Yet, Luis Ángel Saavedra overlooks one organization, PROYECTO TRVNSGÉNE3RO, that since 2002 has been working with trans sex workers through paralegal street activism by conforming itinerant legal patrols. These patrols seek to prevent arbitrary detention of trans sex workers, offer preventative legal counsel, mediate conflicts, and offer legal intervention in cases of arbitrary detention, police abuse, and discrimination in medical facilities (Cuerpos Distintos 2010, 19). In addition, this project has presented reforms to the penal code, has won the right to trans identity in the national identification card, and has introduced gender sensitive police protocol (Cuerpos Distintos 2010, 19). Although the path breaking work of PROYECTO TRVNSGÉNE3RO has successfully addressed many of Coccinelle’s historic concerns and demands, this initiative does not bridge the generational divide with the suvivors of Coccinelle.
In 2017 when Los Fantasmas se Cabrearon was published, it coincided with the 20th Anniversary of the decriminalization of homosexuality and new groups learned of the past atrocities and gained interest.
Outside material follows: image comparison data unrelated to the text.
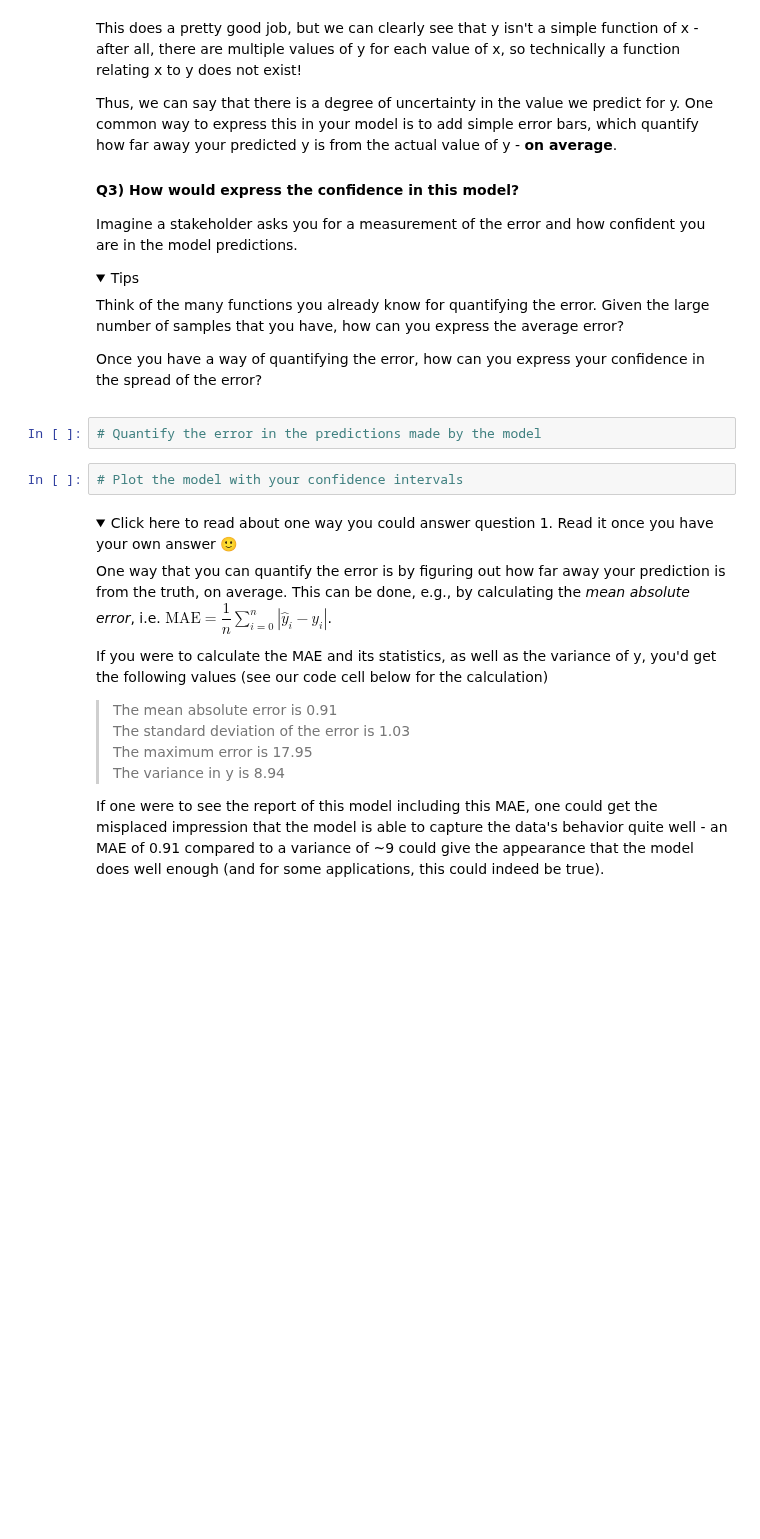
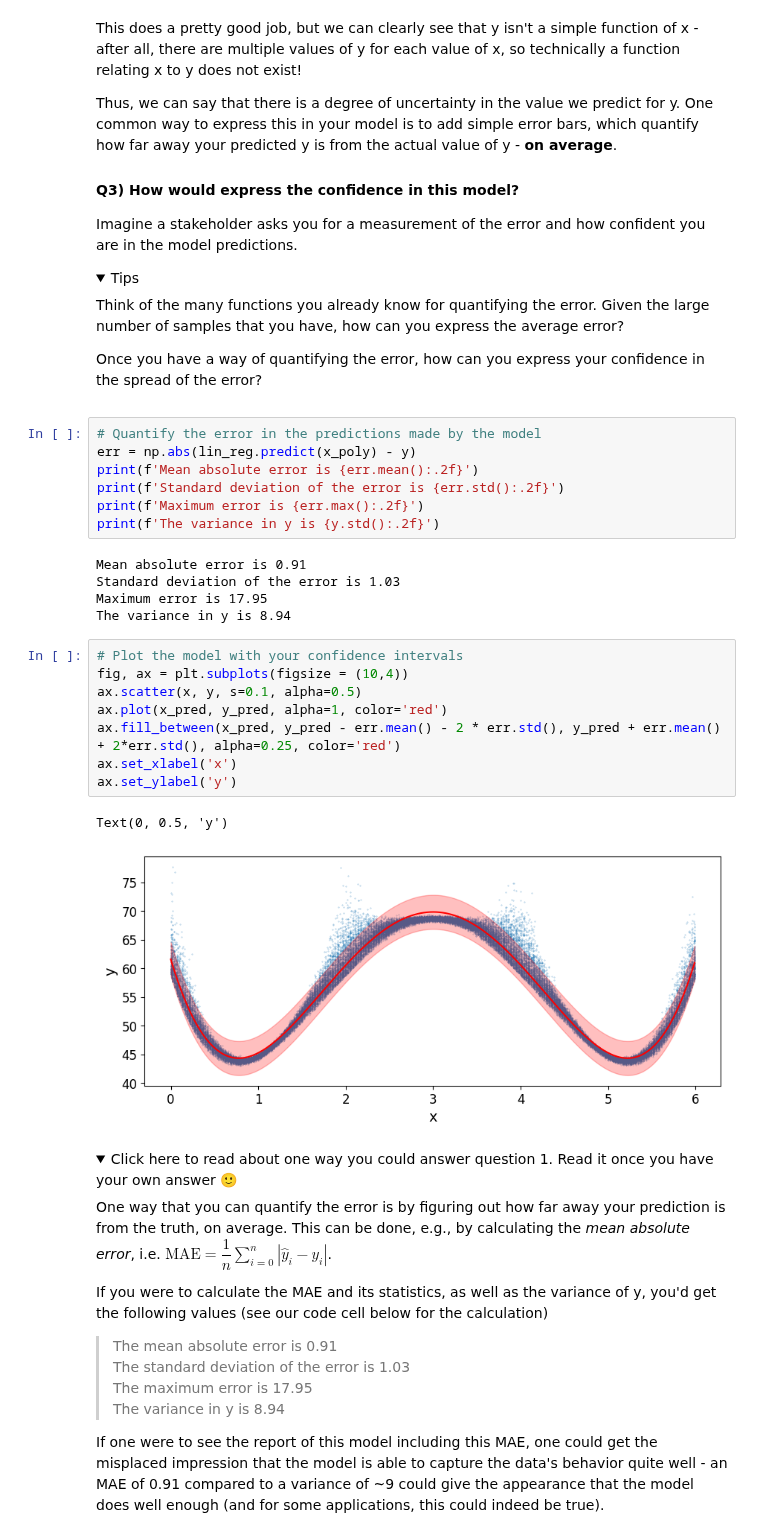
Before and after one commit to larasauser/2024_MLEES, a Jupyter notebook: Labs/09_GenerativeAI.ipynb, the cells around one changed output. Saved outputs shown, nothing was run; the diff lists cells and outputs as text; folded sections open; blank space fills up the shorter version.

```diff
--- a/Labs/09_GenerativeAI.ipynb
+++ b/Labs/09_GenerativeAI.ipynb
@@ -206,10 +251,29 @@ Think of the many functions you already know for quantifying the error. Given th
 Once you have a way of quantifying the error, how can you express your confidence in the spread of the error?
 
 </details>
-# %%
-# Quantify the error in the predictions made by the model
-# %%
-# Plot the model with your confidence intervals
+# %%
+# Quantify the error in the predictions made by the model
+err = np.abs(lin_reg.predict(x_poly) - y)
+print(f'Mean absolute error is {err.mean():.2f}')
+print(f'Standard deviation of the error is {err.std():.2f}')
+print(f'Maximum error is {err.max():.2f}')
+print(f'The variance in y is {y.std():.2f}')
+# %% [output]
+Mean absolute error is 0.91
+Standard deviation of the error is 1.03
+Maximum error is 17.95
+The variance in y is 8.94
+# %%
+# Plot the model with your confidence intervals
+fig, ax = plt.subplots(figsize = (10,4))
+ax.scatter(x, y, s=0.1, alpha=0.5)
+ax.plot(x_pred, y_pred, alpha=1, color='red')
+ax.fill_between(x_pred, y_pred - err.mean() - 2 * err.std(), y_pred + err.mean() + 2*err.std(), alpha=0.25, color='red')
+ax.set_xlabel('x')
+ax.set_ylabel('y')
+# %% [output]
+Text(0, 0.5, 'y')
+[figure, added]
 # %% [markdown]
 <details>
   <summary>Click here to read about one way you could answer question 1. Read it once you have your own answer 🙂 </summary>
```
Also changed, not shown: parts of 28 cells of this notebook.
Many LGBTI youth had never heard of this history. The recuperation of historical memory is one of various important outcomes of the publication of this book.
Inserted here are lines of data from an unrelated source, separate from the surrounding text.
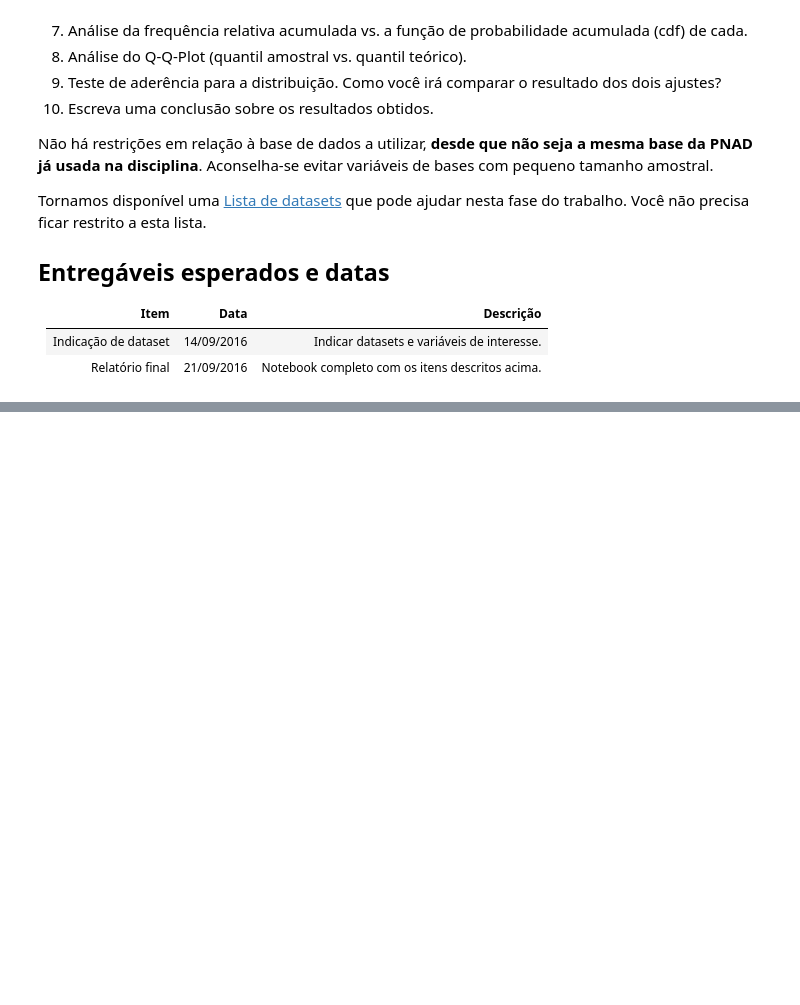
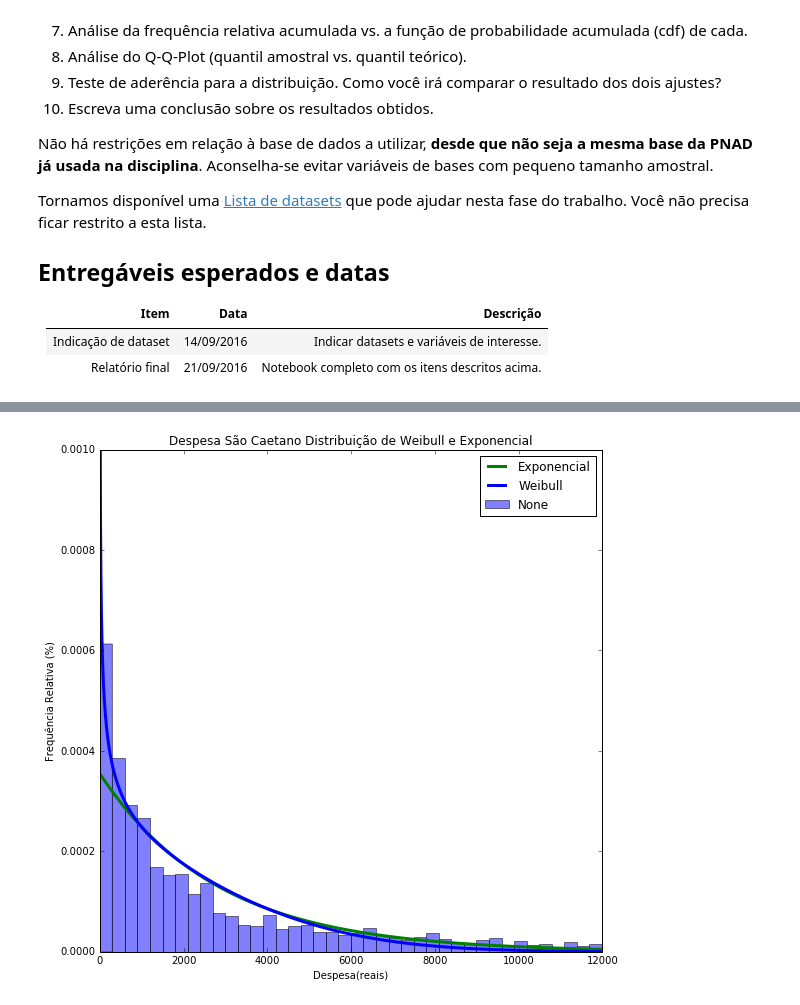
Before and after one commit to rafaelmarzolla/Ciencia-dos-Dados, a Jupyter notebook: MiniProjeto1(1).ipynb, the cells around one changed output, grey strips where cells are left out. Cells and saved outputs as stored; diff of their text form; code cells hidden in the pictures; blank space fills up the shorter version.

```diff
--- a/MiniProjeto1(1).ipynb
+++ b/MiniProjeto1(1).ipynb
@@ -43,0 +100,15 @@ Relatório final| 21/09/2016| Notebook completo com os itens descritos acima.
+# %%
+x = np.linspace(despesa.min(), despesa.max(), 1000)
+exponencial = expon.pdf(x, loc = despesa.min(), scale=despesa.std())
+plt.plot(x, exponencial, '-', color='green', label="Exponencial", lw=3) # Plota a exponencial teórica
+
+plt.plot(despesa, exponweib.pdf(despesa, *exponweib.fit(despesa, 1, 1, loc=despesa.mean(), scale=despesa.std())),color='blue', label="Weibull", lw=3)
+
+plot = despesa.plot.hist(bins = 40, normed = True, alpha = 0.5, figsize = (9,9), title= 'Despesa São Caetano Distribuição de Weibull e Exponencial')
+plt.ylabel("Frequência Relativa (%)")
+plt.xlabel("Despesa(reais)")
+plt.axis([despesa.min(), despesa.max(), 0, 0.001])
+plt.legend()
+plt.show()
+# %% [output]
+[figure, added]
```
Also changed, not shown: parts of 25 cells of this notebook.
The legal claim currently filed with the Attorney General’s office and its related demand for collective reparations is also a result of the social impact of the book in that it “awakened the interest of new groups to join in the demand for reparations,” according to Luis Ángel Saavedra. Moreover, the process of researching and writing provided cathartic healing moments for Purita Pelayo and various other surviving ex-members of Coccinelle, as well as the recuperation of the Coccinelle archive of more than 200 photographs and videos.
The current demand for historical memory, collective reparations and justice for gays and travestis in Ecuador extirpates the harms of the 1980’s and 1990’s from the grasp of oblivion and impunity. Purita Pelayo’s book, with the support of INREDH, has been a critical source of illumination in this process. In the words of Purita Pelayo, “recuperating the historical memory of the gay and travesti mobilization…is to strengthen the present moment and continue with the fight that obliges us everyday to consolidate the social relations between discriminated social groups and a society attempting to construct frameworks for integral social inclusion” (195).